“Every Mark Matters” mine will be my signature stamped (or lasered) on every piece of precious metal jewellery!

“Every Mark Matters” mine will be my signature stamped (or lasered) on every piece of precious metal jewellery!



As every mark needs to be identifiably different you have lots of shapes to choose from to frame your initials. Thanks for all of you who helped me to decide when I posted the selection on instagram, especially my pal Eden who said that I she thought my style doesn’t suit very straight edges, so true! So in the end I chose this beautiful bouncy shape as it reminds me of lots of wonderful things I love like scallop shells, oak leaves, malachite, jellies, clouds…

Ancient Greek Golden oak leaf crown in the British Museum

Ancient Greek Golden oak leaf crown in the British Museum

Swirling malachite from the  Stamatiadis Mineral Museum  in Rhodes

Swirling malachite from the Stamatiadis Mineral Museum in Rhodes

Amazing pie shaped gourd in the local shop

Amazing pie shaped gourd in the local shop

A sumptuous scallop shaped sink outside our room on one our Greek adventures

A sumptuous scallop shaped sink outside our room on one our Greek adventures

Dave and the XRF Machine

Dave and the XRF Machine

One of the highlights of the day was chatting to Dave Merry who is a bit of a legend at the assay office having just retired after 47 years (huge congrats Dave!). Excitingly we were able to get a demo of the XRF machine in action. The XRF is a low level x-ray machine that is used to test metal items to measure the components giving the percentage content. I had been wondering about my little pinky ring which I bought a few years ago from a vintage market but didn’t have any hallmarks, so Dave said we could test it so it came off my finger and into the machine!









The graph of my ring showed the alloy to be 768 out of 1000 parts

The graph of my ring showed the alloy to be 768 out of 1000 parts

Gold fineness, 750 or above is 18ct gold until it gets to 916 which would be 22ct

Gold fineness, 750 or above is 18ct gold until it gets to 916 which would be 22ct

My little gold ring

My little gold ring





I thought from the style it was probably Victorian, and hopefully solid gold as it hadn’t shown signs of wearing off yet so I thought it might be 9ct but as there were no hallmarks on the ring I had never known for sure what it was made from.

Using the magic of the machine Dave could show me on the graph the exact content of all the metals that made up the alloy.

The graph showed Au content was 768-I was thrilled to discover my little ring was 18ct gold!

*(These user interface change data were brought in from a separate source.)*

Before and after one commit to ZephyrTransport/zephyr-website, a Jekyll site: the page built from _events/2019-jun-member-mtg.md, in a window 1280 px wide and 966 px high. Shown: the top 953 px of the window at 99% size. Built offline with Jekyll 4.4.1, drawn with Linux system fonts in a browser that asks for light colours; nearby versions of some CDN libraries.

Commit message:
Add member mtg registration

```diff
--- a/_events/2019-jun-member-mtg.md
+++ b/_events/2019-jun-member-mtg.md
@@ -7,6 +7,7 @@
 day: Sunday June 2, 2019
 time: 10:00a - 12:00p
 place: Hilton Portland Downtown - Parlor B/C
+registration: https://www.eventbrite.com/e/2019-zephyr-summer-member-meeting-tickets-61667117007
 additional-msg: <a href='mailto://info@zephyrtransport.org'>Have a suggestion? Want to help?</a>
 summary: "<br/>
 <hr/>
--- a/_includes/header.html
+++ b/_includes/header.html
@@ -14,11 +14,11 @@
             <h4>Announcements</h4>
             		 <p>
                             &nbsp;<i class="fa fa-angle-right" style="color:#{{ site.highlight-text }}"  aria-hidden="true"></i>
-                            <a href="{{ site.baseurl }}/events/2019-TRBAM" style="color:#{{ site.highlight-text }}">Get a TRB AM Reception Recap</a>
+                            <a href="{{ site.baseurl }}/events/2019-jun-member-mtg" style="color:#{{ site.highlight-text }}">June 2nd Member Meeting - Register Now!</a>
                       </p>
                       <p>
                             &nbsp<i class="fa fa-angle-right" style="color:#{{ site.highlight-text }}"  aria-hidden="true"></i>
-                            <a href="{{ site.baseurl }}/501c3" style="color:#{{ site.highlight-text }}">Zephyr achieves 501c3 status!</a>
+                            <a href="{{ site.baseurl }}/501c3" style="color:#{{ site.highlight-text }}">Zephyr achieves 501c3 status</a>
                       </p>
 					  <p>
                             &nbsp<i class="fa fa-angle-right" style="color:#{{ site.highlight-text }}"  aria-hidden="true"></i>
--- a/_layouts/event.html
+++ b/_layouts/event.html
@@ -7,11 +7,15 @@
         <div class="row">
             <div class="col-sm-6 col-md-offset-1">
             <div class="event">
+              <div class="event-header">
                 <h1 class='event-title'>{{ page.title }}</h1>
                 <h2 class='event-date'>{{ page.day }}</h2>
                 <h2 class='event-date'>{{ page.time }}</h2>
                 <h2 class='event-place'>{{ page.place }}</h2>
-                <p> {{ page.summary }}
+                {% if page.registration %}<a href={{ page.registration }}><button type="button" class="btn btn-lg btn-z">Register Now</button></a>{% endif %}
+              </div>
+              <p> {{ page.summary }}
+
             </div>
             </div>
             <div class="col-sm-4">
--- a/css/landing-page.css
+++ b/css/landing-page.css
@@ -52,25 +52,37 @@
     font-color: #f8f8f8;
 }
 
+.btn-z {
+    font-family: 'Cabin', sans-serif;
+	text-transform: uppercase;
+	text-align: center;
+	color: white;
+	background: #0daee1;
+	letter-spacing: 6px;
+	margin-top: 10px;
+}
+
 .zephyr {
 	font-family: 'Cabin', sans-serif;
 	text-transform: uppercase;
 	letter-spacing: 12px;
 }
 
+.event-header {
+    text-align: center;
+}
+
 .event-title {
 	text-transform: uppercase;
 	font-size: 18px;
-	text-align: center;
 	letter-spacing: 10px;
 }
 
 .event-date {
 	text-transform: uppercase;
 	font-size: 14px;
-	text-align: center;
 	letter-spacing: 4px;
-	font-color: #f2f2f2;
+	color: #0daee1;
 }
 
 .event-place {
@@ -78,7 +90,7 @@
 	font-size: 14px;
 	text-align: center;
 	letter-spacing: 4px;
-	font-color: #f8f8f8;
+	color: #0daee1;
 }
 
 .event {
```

That means it had twice as much “fine gold” in the alloy, which also included silver, copper and zinc and gave it a yellowy colour overall. Depending on the quantity of fine gold and the other metals in the alloy it could make the final metal combination appear more red (“rose gold”) or silvery (“white gold”).

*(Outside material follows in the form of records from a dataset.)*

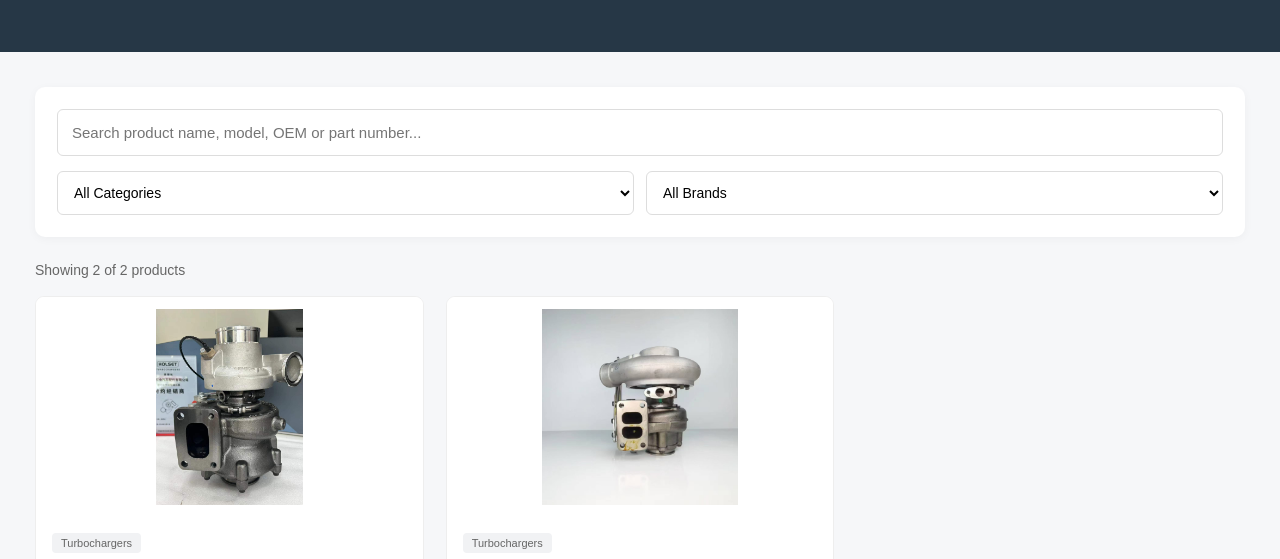
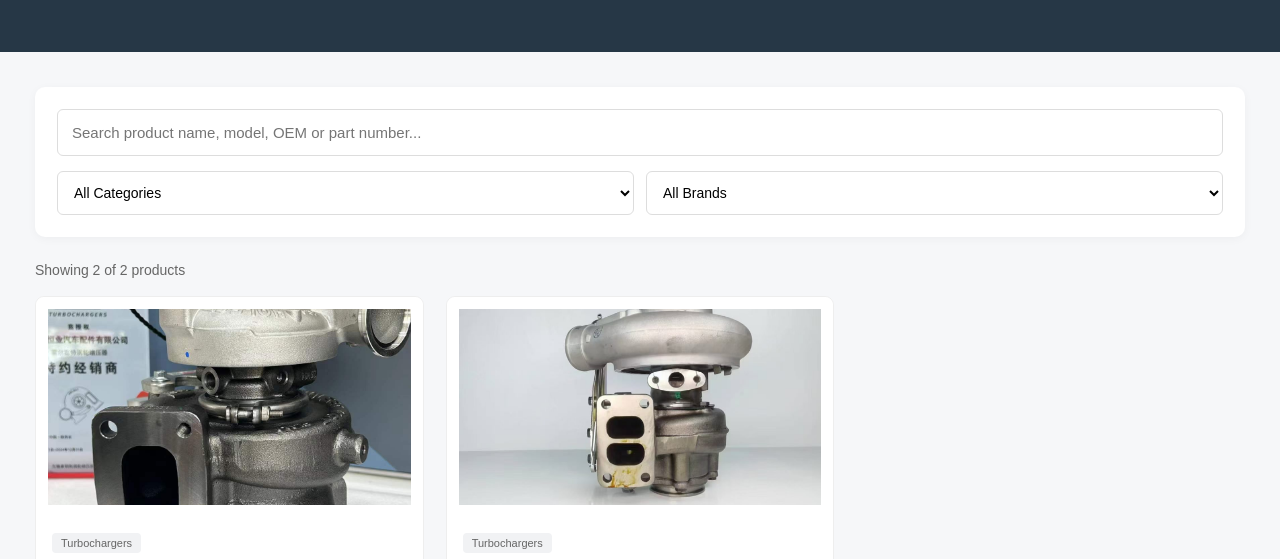
Before and after one commit to xxu248930-a11y/global-turbo-website, a plain HTML site: page all-products.html in a window 1280 px wide. Shown: the part 179-738 px from the top of the page. Drawn offline with Linux system fonts and the light colour scheme.

Commit message:
Refactor image area styles in all-products.html
Updated image area styles for better presentation.

```diff
--- a/all-products.html
+++ b/all-products.html
@@ -134,11 +134,24 @@
       justify-content: center;
     }
 
-    .image-area img {
-      width: 100%;
-      height: 100%;
-      object-fit: contain;
-    }
+
+.image-area {
+  width: 100%;
+  aspect-ratio: 1 / 1;
+  overflow: hidden;
+  background: #ffffff;
+  border-radius: 8px;
+}
+
+.image-area img {
+  width: 100%;
+  height: 100%;
+  object-fit: cover;
+  object-position: center;
+  display: block;
+  image-rendering: auto;
+}
+
 
     .no-image {
       color: #999;
```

“Transition” by Rachel Jones 2018, Over 1.5 meters of wire in a blend of all the full spectrum different alloys from fine gold to fine silver. Usually an object can only be hallmarked with the lowest carat/percentage of precious metal unless they are clearly seperate. Maybe for this special project they could instead have a hallmark added along the wire at different points to show each change in alloy!

“Transition” by Rachel Jones 2018, Over 1.5 meters of wire in a blend of all the full spectrum different alloys from fine gold to fine silver. Usually an object can only be hallmarked with the lowest carat/percentage of precious metal unless they are clearly seperate. Maybe for this special project they could instead have a hallmark added along the wire at different points to show each change in alloy!

Look for the Leopard! The London Hallmark. has changed over hundreds of years. and even used to have a regal crown. I love the different expressions too!

Look for the Leopard! The London Hallmark. has changed over hundreds of years. and even used to have a regal crown. I love the different expressions too!


I am really excited to see my own unique maker’s mark on my first pieces of precious metal jewellery. The steel stamp will be made by hand in the traditional way just like it has been for hundreds of years and hand stamped by hand here in London so it will also bear the famous leopards head!